Saturday, January 30, 2010

217 - Belittling what other people choose to learn or do because we don't understand it


I'm acquaintances with a guy who I haven't been to school with or spoken with in a while. I think the reason we drifted apart and no longer talk came down to my fondness of contemplating different subject matters in great detail, for long periods of time, while he preferred to keep conversations simple and avoid overthinking the things we talked about. He would complain to me about the work we had to do in class, and ask me why we had to read Philip Pullman's His Dark Materials trilogy or 500-page Dickens novels, and when I asked him in return why he was having such an awful time, he would tell me that it was because he hated authors who went to great lengths to describe the different sceneries, writers who kept the plot going for far too long with all the twists and turns, and who used old-fashioned and unusual vocabulary and sentence structures, and incorporated themes and symbolism that he couldn't grasp without someone else pointing them out to him.

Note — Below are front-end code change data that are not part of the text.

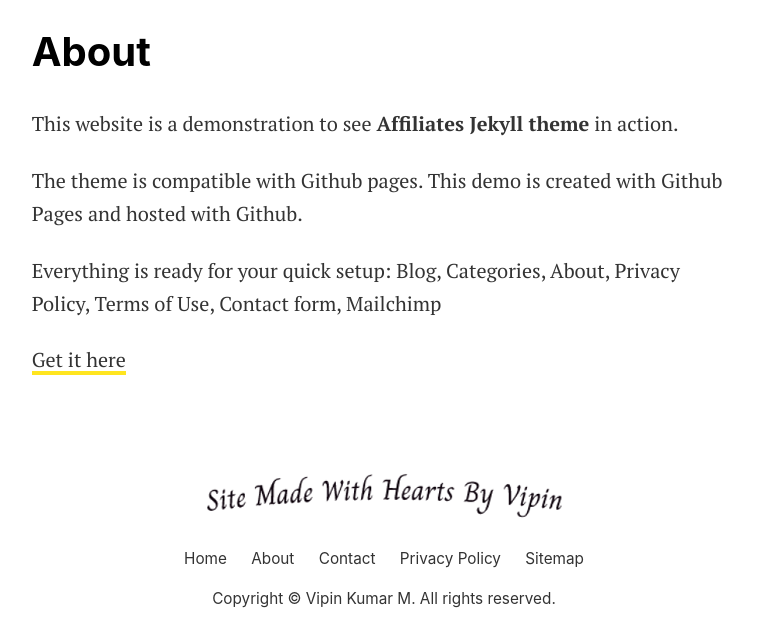
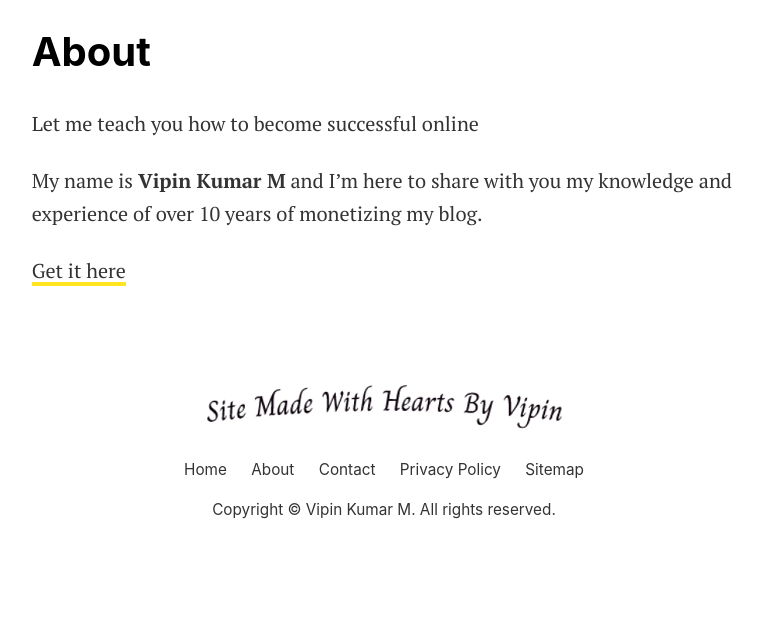
Before and after one commit to VipinMadhaan/vipinmadhaan.github.io, a Jekyll site: the page built from pages/about.md, in a window 1280 px wide and 1078 px high. Shown: the part 436-1078 px from the top of the window, without its empty margins (256-1018 px from the left). Built offline with Jekyll 4.4.1, drawn with Linux system fonts in a browser that asks for light colours.

Commit message:
corrected url

```diff
--- a/_data/menus.yml
+++ b/_data/menus.yml
@@ -24,5 +24,5 @@ footermenu:
     url: 'privacy-policy/'
 
   - title: Sitemap
-    url: https://bootstrapstarter.com/template-affiliates-bootstrap-jekyll/
+    url: https://www.imadhaan.com/
     external: true
--- a/_layouts/default.html
+++ b/_layouts/default.html
@@ -142,12 +142,9 @@
 ================================================== -->
     <footer class="footer container text-center">
       <!-- CREDITS BEGIN.-->
-      <!-- If you want to support my work, please donate to remove the credits. This helps me keep it up and running: https://www.wowthemes.net/donate/ -->
       <div class="credits mx-auto text-center mb-3">
-        <a
-          class="hover-opacity font-weight-bold"
-          href="https://bootstrapstarter.com/template-affiliates-bootstrap-jekyll/">
-          <img src="{{site.baseurl}}/assets/images/credits.png" alt="powered by WowThemes" />
+        <a class="hover-opacity font-weight-bold" href="https://www.imadhaan.com/">
+          <img src="{{site.baseurl}}/assets/images/credits.png" alt="Vipin Kumar M" />
         </a>
       </div>
       <!-- CREDITS END -->
--- a/pages/about.md
+++ b/pages/about.md
@@ -1,14 +1,12 @@
 ---
 layout: page
 title: About
-permalink: "/about/"
+permalink: '/about/'
 image: assets/images/screenshot.png
 ---
 
-This website is a demonstration to see **Affiliates Jekyll theme** in action.
+Let me teach you how to become successful online
 
-The theme is compatible with Github pages. This demo is created with Github Pages and hosted with Github.
+My name is **Vipin Kumar M** and I'm here to share with you my knowledge and experience of over 10 years of monetizing my blog.
 
-Everything is ready for your quick setup: Blog, Categories, About, Privacy Policy, Terms of Use, Contact form, Mailchimp
-
-[Get it here](https://bootstrapstarter.com/jekyll-theme-memoirs/)
+[Get it here](https://www.imadhaan.com/)
```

I respected his way of thinking, I understand the appeal of it, and I wish the world was simple too. The bigger the phenomenon (e.g., love, life and the pursuit of happiness), the simpler I wish it was. But I believe from a very early stage in our lives, we are meant to learn to adapt to the complicated, mazy reality we live in. And one cannot be afraid to expose oneself to knowledge and experience, because otherwise, we will forever be naïve.

A lot of people tell me that they hate science and maths because the concepts are so abstract and dealing with numbers and equations is just too confusing. Some people tell me they don't get art, because it's hard for them to grasp on to the idea of actually reading an artist's expression and finding meaning through their painting or sculpture. One person once told me they disliked economics, because the way economies work most of the time is in a sporadic, seemingly senseless manner - prices rise, productivity falls, import spending increases, but government taxation decreases, consumer spending goes up, then prices go down when they were going up to begin with...

As for me, I find the study of politics and history very complicated. The same goes for music theory. I'm actually afraid to expose myself to theoretical music, because as a kid, I never played any musical instruments and it was just too hard when I finally tried it. Musical theorists and skilled instrument players astound me and I could never do what they do.

On the topic of music, I have another old acquaintance that once said to me he hates music, all forms of it, in all genres. He thinks it's all noise, and he thinks it's stupid that mankind have conceived of 'such aural abuse', as he called it.

It really, really gets on my nerves when people disparage what other people do and know just because it's different. It's definitely not okay to undermine what science, art, economics, politics, history or music does for society, just because it's too complicated in our point of view. Without any academic facet of the humanities, and the sciences, and the arts, our world just wouldn't function properly. Although it is alright to state your disinterest in particular subjects, calling psychology pure crap, or art pupils too stupid to do anything else, or science and maths students too geeky, or the study of philosophy too convoluted, does nothing but demonstrate a great deal of insensitivity and narrow-mindedness.

Without all the other people in the world that don't lead your life, you'd be dead. The world ain't simple, and they make sure it works for you. So, be a bit more acceptant, please.

1 comment:

Anonymous said...

This is exactly what you do throughout your whole blog.